The Royal Commission has become a channeling medium for community expectations as a standard of conduct.  One of the issues this raises is whether we have to wait for a Royal Commission in order to heed the call of community expectations?

But just exactly what are community expectations? Is there a single homogeneous community and shared values?

The expression “community expectations” assumes some uniformity of expectations and some consensus on their appropriateness.

For present purposes, let us assume that such consensus can and does exist, but we revert to this point in due course.

Legal standards and community expectations must somehow be reconciled as directors face a Damoclean sword of accountability hovering over their heads and a central plank of accountability is role clarity, responsibility and certainty.

But how does the law catch up with community expectations?

Usually this happens over considerable time as judges determine the law or governments reflect community expectations in statute law.

There are faster ways, however, in which legal or quasi legal obligations can catch up with community expectations.

One way is through the use of industry codes.

But it is fair to say that industry codes have not always been easy to introduce.  Take the recent example of the proposed industry code in relation to life insurance in superannuation.  Legal issues arose as to whether a trustee could be bound by a mandatory code and the Government felt forced to intervene in the form of the budget announcements rendering default insurance for persons aged under 25 years impermissible.

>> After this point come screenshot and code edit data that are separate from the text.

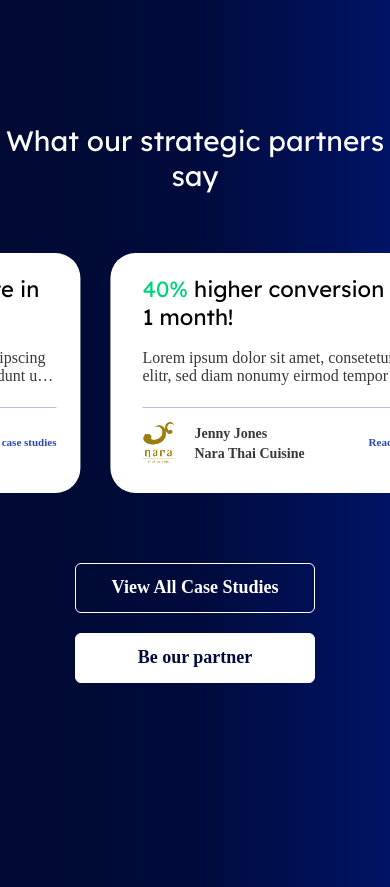
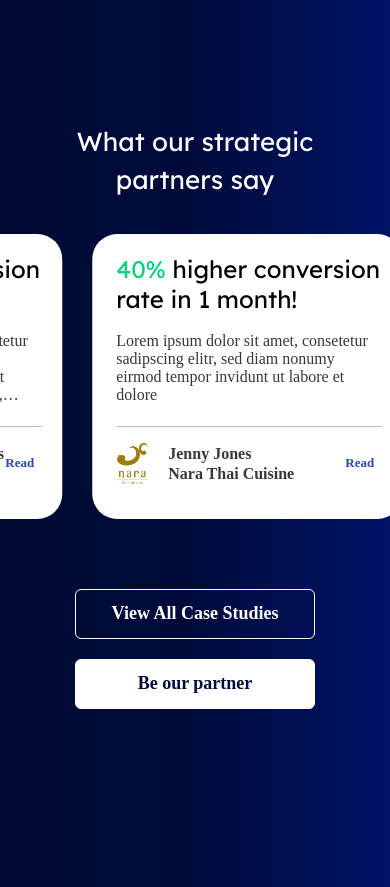
Before and after one commit to Beam-Data-Company/beam-early-access, a Next.js app: page / in a window 390 px wide. Shown: the part 2560-3447 px from the top of the page. Built offline with nearby package versions, Linux system fonts and the light colour scheme; a web font is replaced by a local one.

Commit message:
responsive ver of Partner Card and its carousel

```diff
--- a/components/landing_page/PartnerCard.module.css
+++ b/components/landing_page/PartnerCard.module.css
@@ -37,7 +37,7 @@
 }
 
 /* ipad portrait and phone*/
-@media (max-width: 1000px) {
+@media (max-width: 1040px) {
   .container {
     width: 390px;
     height: 240px;
@@ -48,3 +48,21 @@
     padding-top: 14px;
   }
 }
+
+/* phone*/
+@media (max-width: 600px) {
+  .container {
+    width: 310px;
+    height: 285px;
+    padding: 20px 20px 0 24px;
+  }
+
+  .description {
+    -webkit-line-clamp: 4;
+  }
+
+  .bottom_section {
+    padding-top: 16px;
+    padding-right: 8px;
+  }
+}
--- a/components/landing_page/PartnerCard.tsx
+++ b/components/landing_page/PartnerCard.tsx
@@ -17,15 +17,17 @@ type Props = {
 }
 
 export default function PartnerCard(props: Props) {
-  const isIpadPortraitAndPhone = useMediaQuery({ maxWidth: 1000 })
+  const isIpadPortraitAndPhone = useMediaQuery({ maxWidth: 1040 })
+  const isPhone = useMediaQuery({ maxWidth: 600 })
 
+  const isIpadPortraitOnly = isIpadPortraitAndPhone && !isPhone
   return (
     <div className={styles.container}>
       <Text
-        size={isIpadPortraitAndPhone ? 22 : 24}
+        size={isIpadPortraitOnly ? 22 : 24}
         color="#00d379"
       >{`${props.percentage}% `}</Text>
-      <Text size={isIpadPortraitAndPhone ? 22 : 24}>{props.title}</Text>
+      <Text size={isIpadPortraitOnly ? 22 : 24}>{props.title}</Text>
       <Spacer height={isIpadPortraitAndPhone ? 18 : 25} />
       <Text color="#383838" family="Assistant">
         <div className={styles.description}>{props.description}</div>
@@ -47,7 +49,7 @@ export default function PartnerCard(props: Props) {
               color="#383838"
               family="Assistant"
               weight={600}
-              size={isIpadPortraitAndPhone ? 14 : 16}
+              size={isIpadPortraitOnly ? 14 : 16}
             >
               {props.name} <br />
               {props.companyName}
@@ -55,13 +57,13 @@ export default function PartnerCard(props: Props) {
           </div>
         </div>
         <Text
-          size={isIpadPortraitAndPhone ? 11 : 13}
+          size={isIpadPortraitOnly ? 11 : 13}
           color="#2c46b5"
           family="Assistant"
           weight={600}
         >
           <Link href="#" passHref>
-            {`Read ${props.industry} case studies`}
+            {isPhone ? 'Read' : `Read ${props.industry} case studies`}
           </Link>
         </Text>
       </div>
--- a/components/landing_page/PartnerCardCarousel.module.css
+++ b/components/landing_page/PartnerCardCarousel.module.css
@@ -6,6 +6,12 @@
 .slider_track {
   display: inline-flex;
   animation: scroll 50s infinite linear;
+}
+
+.button_wrapper {
+  display: flex;
+  justify-content: center;
+  align-items: center;
 }
 
 @keyframes scroll {
@@ -17,3 +23,10 @@
     transform: translateX(-50%);
   }
 }
+
+/* phone*/
+@media (max-width: 600px) {
+  .button_wrapper {
+    flex-direction: column;
+  }
+}
--- a/components/landing_page/PartnerCardCarousel.tsx
+++ b/components/landing_page/PartnerCardCarousel.tsx
@@ -6,15 +6,20 @@ import Button from '../Button'
 import { useMediaQuery } from 'react-responsive'
 
 export default function PartnerCardCarousel() {
-  const isIpadPortraitAndPhone = useMediaQuery({ maxWidth: 1000 })
+  const isIpadPortraitAndPhone = useMediaQuery({ maxWidth: 1040 })
+  const isPhone = useMediaQuery({ maxWidth: 600 })
 
   return (
     <div className={styles.container}>
-      <Text color="#ffffff" size={isIpadPortraitAndPhone ? 28 : 32}>
-        What our strategic partners say
+      <Text
+        color="#ffffff"
+        size={isPhone ? 26 : isIpadPortraitAndPhone ? 28 : 32}
+        lineHeight={38}
+      >
+        What our strategic {isPhone && <br />}partners say
       </Text>
 
-      <Spacer height={60} />
+      <Spacer height={isPhone ? 35 : 60} />
 
       <div className={styles.slider_track}>
         {/* render Partner Card 12 times
@@ -120,8 +125,10 @@ export default function PartnerCardCarousel() {
       </div>
 
       <Spacer height={70} />
-      <Button variant="outlined">View All Case Studies</Button>
-      <Button variant="contained">Be our partner</Button>
+      <div className={styles.button_wrapper}>
+        <Button variant="outlined">View All Case Studies</Button>
+        <Button variant="contained">Be our partner</Button>
+      </div>
     </div>
   )
 }
```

That said, let us not give up quite yet on industry codes as a means of refreshing the standards expected of the industry.

Industry codes bring with them a lot of advantages that can address the perceived shortfall in addressing community expectations.  The codes are clearly flexible and versatile but first and foremost they represent a nimble way of regulating an industry.  Sure, consensus of industry players is not always easy to obtain and yes, some players will resist change.  But if married up with a constructive dialogue with Government and regulators, a choice model for the industry is on the table: either self-regulate to address community standards that may arise in relation to the manufacture and sale of products or else expect that the Government will intervene through act of parliament, or increasingly the regulators through administrative regulation, in which case community expectations may well enter into the statute and become codified.

Of course the skeptics will point out that community standards are rarely easy to articulate or even if they are, they should not be adopted without careful consultation and due process.  That is a perspective and probably presents a Gordian knot, where the blade of Damoclean sword of accountability is not a resolution tool but rather its edge is only sharpened by the bluntness of the community expectations concept.